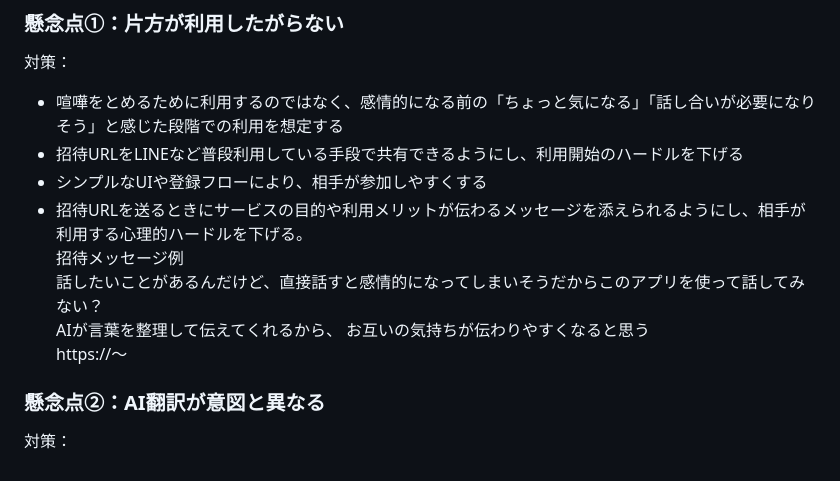
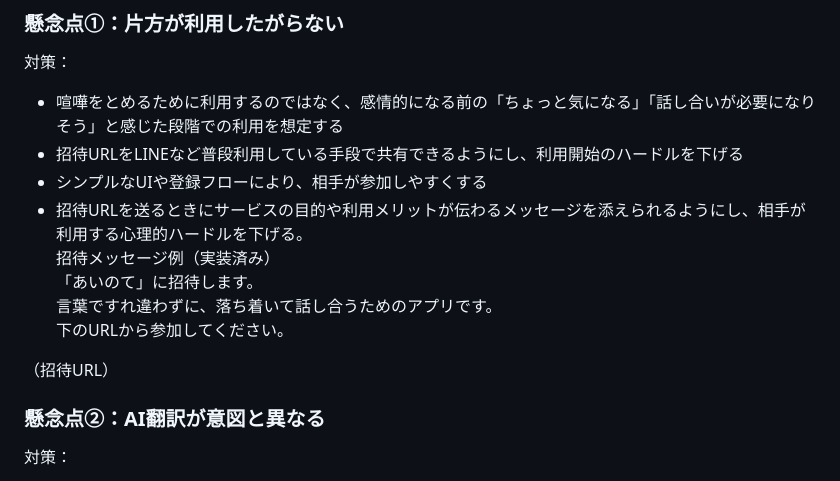
Before and after one commit to kswkrmmr/ainote, a Markdown page: README.md, the part around one of its changes. Drawn GitHub-style.

Commit message:
READMEの招待メッセージ例を実装済みの内容に修正

```diff
--- a/README.md
+++ b/README.md
@@ -272,10 +274,12 @@ Bさんの考え
 * 招待URLをLINEなど普段利用している手段で共有できるようにし、利用開始のハードルを下げる
 * シンプルなUIや登録フローにより、相手が参加しやすくする
 * 招待URLを送るときにサービスの目的や利用メリットが伝わるメッセージを添えられるようにし、相手が利用する心理的ハードルを下げる。
-招待メッセージ例
-話したいことがあるんだけど、直接話すと感情的になってしまいそうだからこのアプリを使って話してみない？
-AIが言葉を整理して伝えてくれるから、  お互いの気持ちが伝わりやすくなると思う
-https://～
+招待メッセージ例（実装済み）
+「あいのて」に招待します。
+言葉ですれ違わずに、落ち着いて話し合うためのアプリです。
+下のURLから参加してください。
+
+（招待URL）
 
 
 ### 懸念点②：AI翻訳が意図と異なる
```
Also changed, not shown: other parts of README.md (+2 -0 lines).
▬▬▬
* _To do_
Every word of the data should be reproduced exactly; please omit any pictures.

* _Exercise result_
Before and after one commit to kswkrmmr/ainote, a Markdown page: README.md, the part around one of its changes. Drawn GitHub-style.

Commit message:
READMEの招待メッセージ例を実装済みの内容に修正

```diff
--- a/README.md
+++ b/README.md
@@ -272,10 +274,12 @@ Bさんの考え
 * 招待URLをLINEなど普段利用している手段で共有できるようにし、利用開始のハードルを下げる
 * シンプルなUIや登録フローにより、相手が参加しやすくする
 * 招待URLを送るときにサービスの目的や利用メリットが伝わるメッセージを添えられるようにし、相手が利用する心理的ハードルを下げる。
-招待メッセージ例
-話したいことがあるんだけど、直接話すと感情的になってしまいそうだからこのアプリを使って話してみない？
-AIが言葉を整理して伝えてくれるから、  お互いの気持ちが伝わりやすくなると思う
-https://～
+招待メッセージ例（実装済み）
+「あいのて」に招待します。
+言葉ですれ違わずに、落ち着いて話し合うためのアプリです。
+下のURLから参加してください。
+
+（招待URL）
 
 
 ### 懸念点②：AI翻訳が意図と異なる
```
Also changed, not shown: other parts of README.md (+2 -0 lines).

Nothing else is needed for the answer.